At Bondi, movie fans often arrive at the open air cinema in the beach pavilion wearing wet bathers and carrying a sandy towel. "They come straight off the beach. We have some blankets for them because they can get cold during the movie," said Khadra-Bosse. The Bondi amphitheatre is one of Australia's oldest, but for decades it was left unused, its stage a sheltered place for seagulls to escape biting onshore sea breezes. Five years ago Khadra-Bosse, a veteran of the film industry, decided to raise the curtain on the old amphitheatre, believing Sydney needed an avant garde open air cinema. "The Bondi Beach area has a lot of young and creative people, artists. I felt in Bondi there was an opportunity to mix DJs, local bands and films and make it sunset film festival," he said. Before the film, moviegoers are entertained by a DJ or band as they gather on grass, some lounging in bean bags. This year's Brazilian surf film "Surfing Favela", set in Rio de Janeiro's slums, will see a Brazilian festival of food, capoeira and music. Being a few steps from the sand, the Bondi Openair films are a mix of arthouse and ocean-related movies. Each year "Jaws", the story of a monster shark, is a popular favourite and the sticky, salt air coming off the ocean adds to the suspense. Surf films always attract a big local crowd of suntanned boardriders and bikini-glad women.

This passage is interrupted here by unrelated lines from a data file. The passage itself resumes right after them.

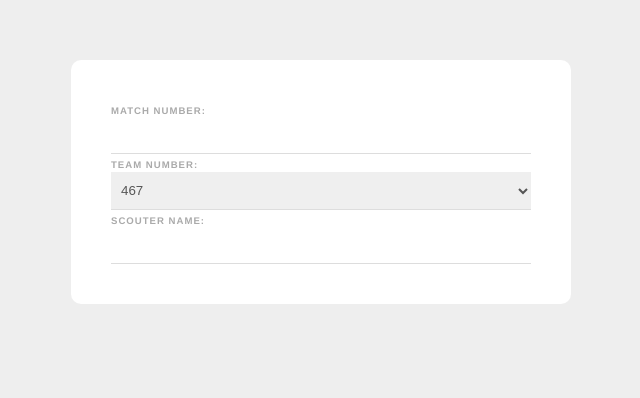
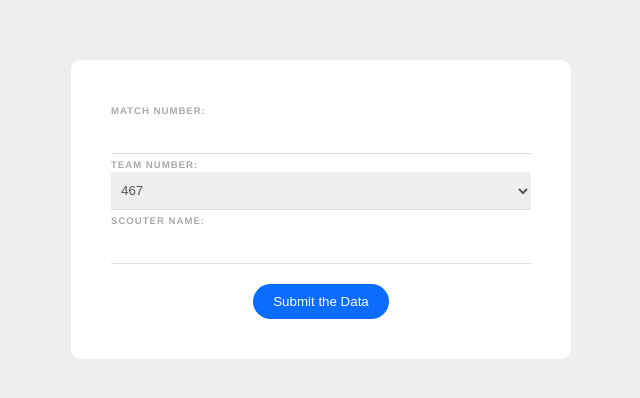
Before and after one commit to ShivamMaster/467-scouting-website-VueJs, a Vue app: page / in a window 1280 px wide. Shown: the top 398 px of the page, without its empty margins (319-959 px from the left). Built offline with nearby package versions, Linux system fonts and the light colour scheme.

Commit message:
Added submit button and tried to do exception handling (failed)

```diff
--- a/src/components/SignUpFormME.vue
+++ b/src/components/SignUpFormME.vue
@@ -14,6 +14,12 @@
 
     <label> Scouter Name: </label>
     <input type="Scouter Name" required v-model="ScouterName" />
+
+
+    <div class="submit">
+      <button>Submit the Data</button>
+    </div>
+
   </form>
 </template>
 
@@ -26,6 +32,12 @@ export default {
       ScouterName: "",
     };
   },
+
+methods: {
+    handleSubmit(){
+        //this.MatchNumber = [1, 2, 3, 4, 5] ? "" : "Enter in a valid number";
+    }
+}
 };
 </script>
 
```
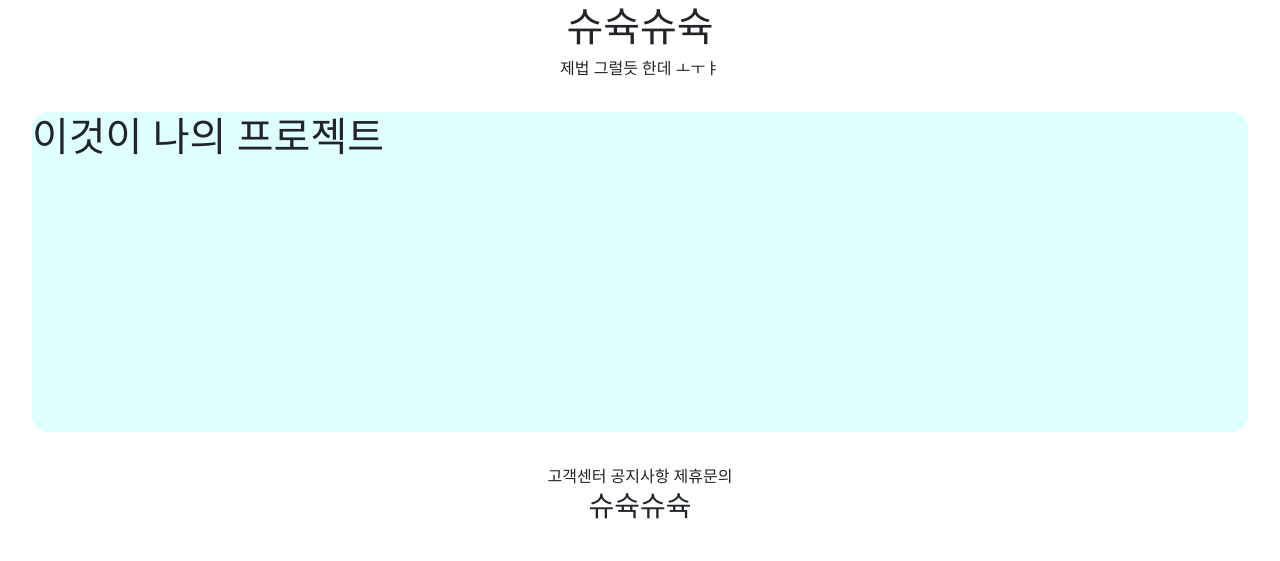
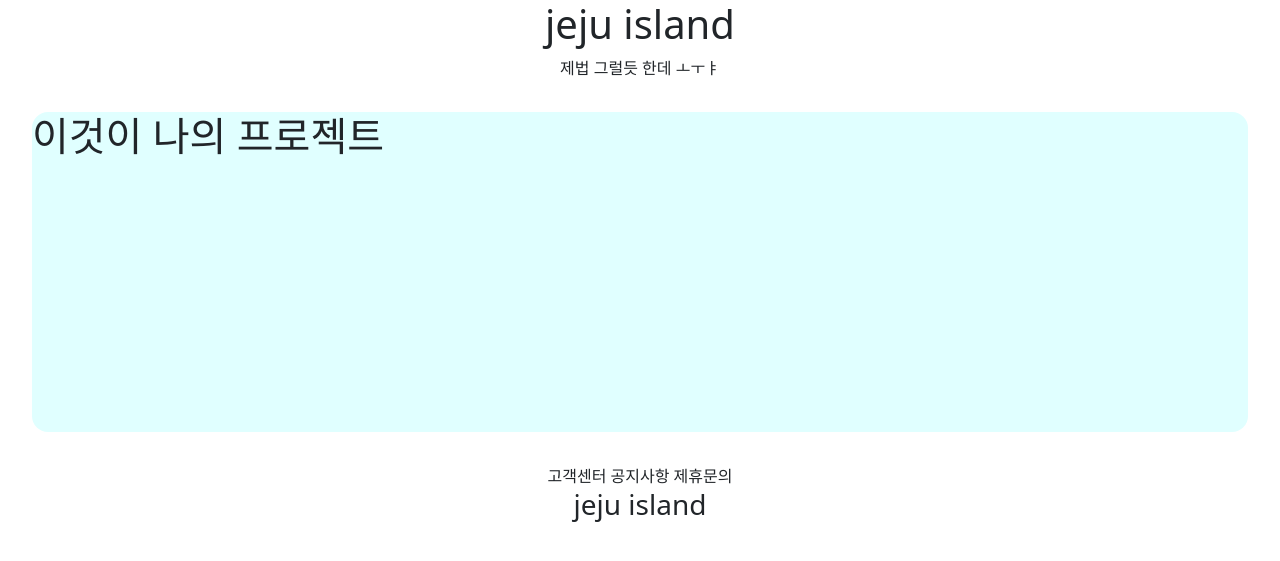
Before and after one commit to lugia574/myproject, a Django app: page /joinapp/my_project/ in a window 1280 px wide. Shown: the top 561 px of the page. Run offline with Django 3.2, Linux system fonts and the light colour scheme; parts of the project's set-up code (start-up, migrations or seed data) failed here and were passed over.

Commit message:
디자인 및 폰트 css 이동

```diff
--- a/myproject/settings.py
+++ b/myproject/settings.py
@@ -135,6 +135,11 @@ USE_TZ = True
 
 STATIC_URL = '/static/'
 
+STATICFILES_DIRS = [
+    BASE_DIR / "static",
+]
+
+
 # Default primary key field type
 # https://docs.djangoproject.com/en/3.2/ref/settings/#default-auto-field
 
--- a/templates/footer.html
+++ b/templates/footer.html
@@ -1,12 +1,12 @@
 
 <div style="text-align: center">
-    <div>
+    <div class="jeju_footer_btn">
         <span>고객센터</span>
         <span>공지사항</span>
         <span>제휴문의</span>
 
     </div>
-    <div style="font-family: 'Jua', sans-serif;font-family: 'Pacifico', cursive;">
-        <h3>슈슉슈슉</h3>
+    <div class="jeju_footer_logo">
+        <h3>jeju island</h3>
     </div>
 </div>
--- a/templates/header.html
+++ b/templates/header.html
@@ -1,9 +1,9 @@
 <div style=" text-align: center">
-    <div style="font-family: 'Jua', sans-serif;font-family: 'Pacifico', cursive;">
-        <h1>슈슉슈슉</h1>
+    <div class="jeju_main_logo">
+        <h1>jeju island</h1>
     </div>
 
-    <div>
+    <div class="jeju_main_btn" >
         <span>제법</span>
         <span>그럴듯</span>
         <span>한데</span>
```
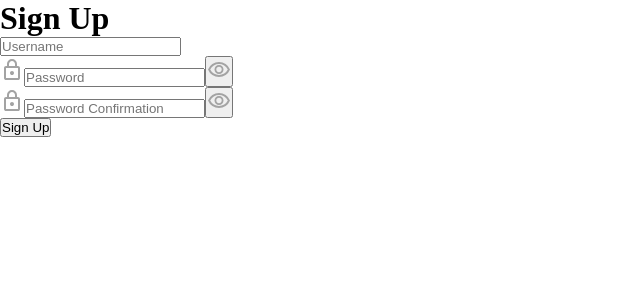
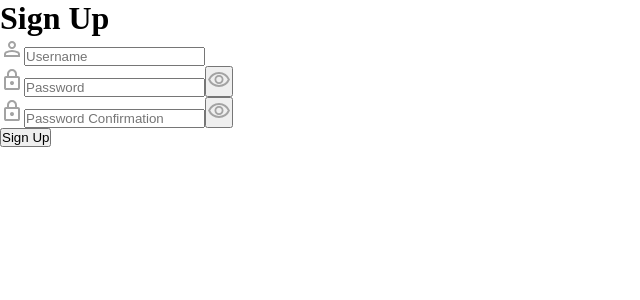
Before and after one commit to hzokbe/jikan, a Vue app: page /sign-up in a window 1280 px wide. Shown: the top 300 px of the page, without its empty margins (0-640 px from the left). Built offline with nearby package versions, Linux system fonts and the light colour scheme.

Commit message:
feat(views): replace input

```diff
--- a/src/views/SignUpView.vue
+++ b/src/views/SignUpView.vue
@@ -2,6 +2,8 @@
 import { ref } from 'vue';
 
 import PasswordInput from '@/components/PasswordInput.vue';
+
+import TextInput from '@/components/TextInput.vue';
 
 const username = ref('');
 
@@ -31,7 +33,7 @@ const submit = async () => {
     <h1>Sign Up</h1>
 
     <form @submit.prevent="submit">
-      <input type="text" placeholder="Username" required v-model="username" />
+      <TextInput placeholder="Username" v-model="username" />
 
       <PasswordInput placeholder="Password" v-model="password" />
 
```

Khadra-Bosse opened a second open air cinema in 2007 in the sea baths at St Kilda, a bohemian suburb of Melbourne.